2.png

Agree or disagree: oil and gas companies should adopt carbon management technologies

3.png

Agree or disagree: government should promote, incentivize, and subsidize carbon management technologies

q13_4_wt.png

Report

Media release

 

Principal Investigators

Gail Buttorff, Co-Director, Survey Research Institute and Assistant Instructional Professor, Hobby School of Public Affairs

Francisco Cantú, Co-Director, Survey Research Institute and Associate Professor, Department of Political Science

Ramanan Krishnamoorti, Chief Energy Officer, UH Energy and Professor of Chemical and Biomolecular Engineering, Petroleum Engineering and Chemistry

Pablo M. Pinto, Director, Center for Public Policy and Associate Professor, Hobby School of Public Affairs

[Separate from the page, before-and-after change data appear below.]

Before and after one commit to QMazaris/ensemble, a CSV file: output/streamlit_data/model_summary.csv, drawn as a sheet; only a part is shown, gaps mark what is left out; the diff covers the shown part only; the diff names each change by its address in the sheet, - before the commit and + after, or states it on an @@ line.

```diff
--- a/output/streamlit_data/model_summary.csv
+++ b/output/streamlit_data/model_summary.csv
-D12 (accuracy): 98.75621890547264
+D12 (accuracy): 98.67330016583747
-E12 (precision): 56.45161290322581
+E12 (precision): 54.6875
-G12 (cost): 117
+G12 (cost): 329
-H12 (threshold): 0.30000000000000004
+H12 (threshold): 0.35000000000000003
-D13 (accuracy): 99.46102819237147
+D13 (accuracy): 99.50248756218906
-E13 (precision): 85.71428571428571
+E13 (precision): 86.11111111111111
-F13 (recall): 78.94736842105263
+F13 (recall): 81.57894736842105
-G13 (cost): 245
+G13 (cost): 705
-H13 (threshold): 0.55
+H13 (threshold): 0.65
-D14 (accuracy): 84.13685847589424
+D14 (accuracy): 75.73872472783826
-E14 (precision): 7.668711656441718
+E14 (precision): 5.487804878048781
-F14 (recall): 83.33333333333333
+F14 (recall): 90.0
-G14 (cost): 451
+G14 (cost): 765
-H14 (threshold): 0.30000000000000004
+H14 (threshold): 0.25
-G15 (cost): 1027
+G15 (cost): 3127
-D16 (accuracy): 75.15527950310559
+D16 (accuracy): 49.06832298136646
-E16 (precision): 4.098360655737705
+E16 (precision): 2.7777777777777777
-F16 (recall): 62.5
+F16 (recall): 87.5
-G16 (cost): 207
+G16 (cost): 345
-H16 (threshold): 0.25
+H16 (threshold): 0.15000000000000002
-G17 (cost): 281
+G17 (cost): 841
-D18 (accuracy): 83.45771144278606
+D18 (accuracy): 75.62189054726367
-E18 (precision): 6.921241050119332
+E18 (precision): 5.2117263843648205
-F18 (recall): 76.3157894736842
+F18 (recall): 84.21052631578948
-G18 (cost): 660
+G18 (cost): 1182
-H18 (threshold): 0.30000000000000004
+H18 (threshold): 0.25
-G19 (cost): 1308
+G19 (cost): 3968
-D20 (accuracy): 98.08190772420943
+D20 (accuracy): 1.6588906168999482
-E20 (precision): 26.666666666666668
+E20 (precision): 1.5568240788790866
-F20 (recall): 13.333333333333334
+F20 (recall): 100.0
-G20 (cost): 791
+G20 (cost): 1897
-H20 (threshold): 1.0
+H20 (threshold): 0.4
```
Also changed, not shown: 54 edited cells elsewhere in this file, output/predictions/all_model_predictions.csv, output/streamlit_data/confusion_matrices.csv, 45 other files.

Researchers

Aparajita Datta, Graduate Assistant, UH Energy and PhD Student, Department of Political Science

Yewande O. Olapade, Post-Doctoral Fellow, Hobby School of Public Affairs